The Croatians were all grown in Petri dishes specifically for the purpose of drinking and having fun. As one local told us: “The ethos is very much, ‘the war’s over so let’s party.’” And party we did.
I have never seen anything quite like Club Papaya – downstairs, some 6,000 clubbers danced their faces off to house legend Tiesto, in a club which overlooked the glittering ocean and was bulging with Jacuzzis, pools, flumes, cheeky little bars, bobbing bungee jumpers above the stage and crisp, white decor which I blended into perfectly.
But I had an opportunity to tan and party – who said I can’t multi-task? – the following day, because the after-beach party kicks off at Papaya between 4pm and 8pm and is best described as Nikki Beach on steroids. The drinks were top value with a one litre cocktail costing 100KN (£12) which is what you’d pay for one, solitary drink in Ibiza. Or 600KN (£85) for the VIP area at Papaya, which gets you a table overlooking the dance floor and a selection of spirits and mixers.
The other great thing about Pag is that you can pack very light; a bikini – or some sequinned dental floss for many of the ladies – and bling is all you need, because you’ll spend most of the time exploring many of the beautiful beaches. Our favourite was Rucica, a secret beach – which won’t stay that way for long – nestled between two huge mountains with water so clear and blue, you don’t realise how deep it is. At the top of the beach is a restaurant cunningly disguised as a wooden shack, exotically named, Konoba Ivo.
I was a little nervous about the food here when we saw the rotund, toothless chef and the outdoor barbecue kitchen, which largely consisted of bricks, twigs and hope. But damn my high-falutin’ London ways – it was one of the best meals I have ever had. Incredibly flavoursome, colourful tomatoes and barbecued peppers with just a simple drizzle of oil, lamb so tender you don’t need teeth, the crunchiest roasties in Christendom and fish so fresh its family hadn’t noticed it had gone.

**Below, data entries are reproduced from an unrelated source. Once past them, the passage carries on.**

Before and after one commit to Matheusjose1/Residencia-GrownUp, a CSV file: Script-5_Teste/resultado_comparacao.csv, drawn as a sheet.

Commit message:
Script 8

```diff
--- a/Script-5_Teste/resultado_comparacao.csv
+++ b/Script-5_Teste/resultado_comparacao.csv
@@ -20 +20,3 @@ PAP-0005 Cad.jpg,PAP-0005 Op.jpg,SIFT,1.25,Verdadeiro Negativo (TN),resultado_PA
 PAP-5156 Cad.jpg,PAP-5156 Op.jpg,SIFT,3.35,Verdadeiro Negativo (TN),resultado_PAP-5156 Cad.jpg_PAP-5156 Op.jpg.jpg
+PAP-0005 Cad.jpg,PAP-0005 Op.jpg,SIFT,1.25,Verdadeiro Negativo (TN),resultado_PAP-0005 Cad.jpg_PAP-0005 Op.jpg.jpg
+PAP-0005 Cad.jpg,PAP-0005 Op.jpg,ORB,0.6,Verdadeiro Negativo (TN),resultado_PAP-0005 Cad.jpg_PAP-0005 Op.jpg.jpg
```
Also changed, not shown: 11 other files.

Croatian food is essentially simple and delicious Mediterranean peasant food, with not one whiff of chemicals, preservatives or processing. And you can really tell. Another fantastic nosh spot is the stunning Boskinac, where DJ and musician Tiesto stays whenever he’s in town. This is a glorious open-air restaurant, award-winning hotel and winery on top of a hill, studded with olive groves and overlooking the beach. We were given a bit of everything to truly taste Croatia, which included honey schnapps – served before every meal in Pag – Adriatic sea squid, citrus chicken and the infamous Pag lamb.
It is also well worth visiting Paprika’s restaurant, where you will often find local celebrities tinkling away on the grand piano. Make sure you try the Pag cheese there; a sharp, sheep’s cheese which is a local delicacy.
If you need a break from stuffing your mush, dancing or beach-hopping, I recommend the tranquil Hotel Luna, which is a fantastic spot to chill out before the after beach party and features a big pool and bar/restaurant overlooking the sea.
Refreshed, fed and rested, we rounded off our trip by heading back to Club Papaya. And we were still dancing to Swedish House Mafia legend Axwell at 6am when the sun slowly rose over the hills, spreading its incredible pinks and oranges across the sparkling sea and bathing all of the sweaty, smiling clubbers in its light.
This was one of those special moments which remain with you – no harsh lights coming on, no hairy bouncers herding you out and no pale and gurning oxygen embezzlers, just tanned and beautiful people, fresh sea air, a crisp sunrise and Axwell’s music gradually winding us all down.
Then, feeling sleepy and content, we jumped into a car with Axwell, some charming models and our guide – as you do – and stopped off at a local bakers for some hot Burek – delicious, flaky pastries stuffed with cheese or meat, which make kebabs look plain silly.
And that pretty much summed the experience up – as a party destination, Papaya is the sexy, moreish Burek to the rest of Europe’s cheap, grey and tasteless kebabs.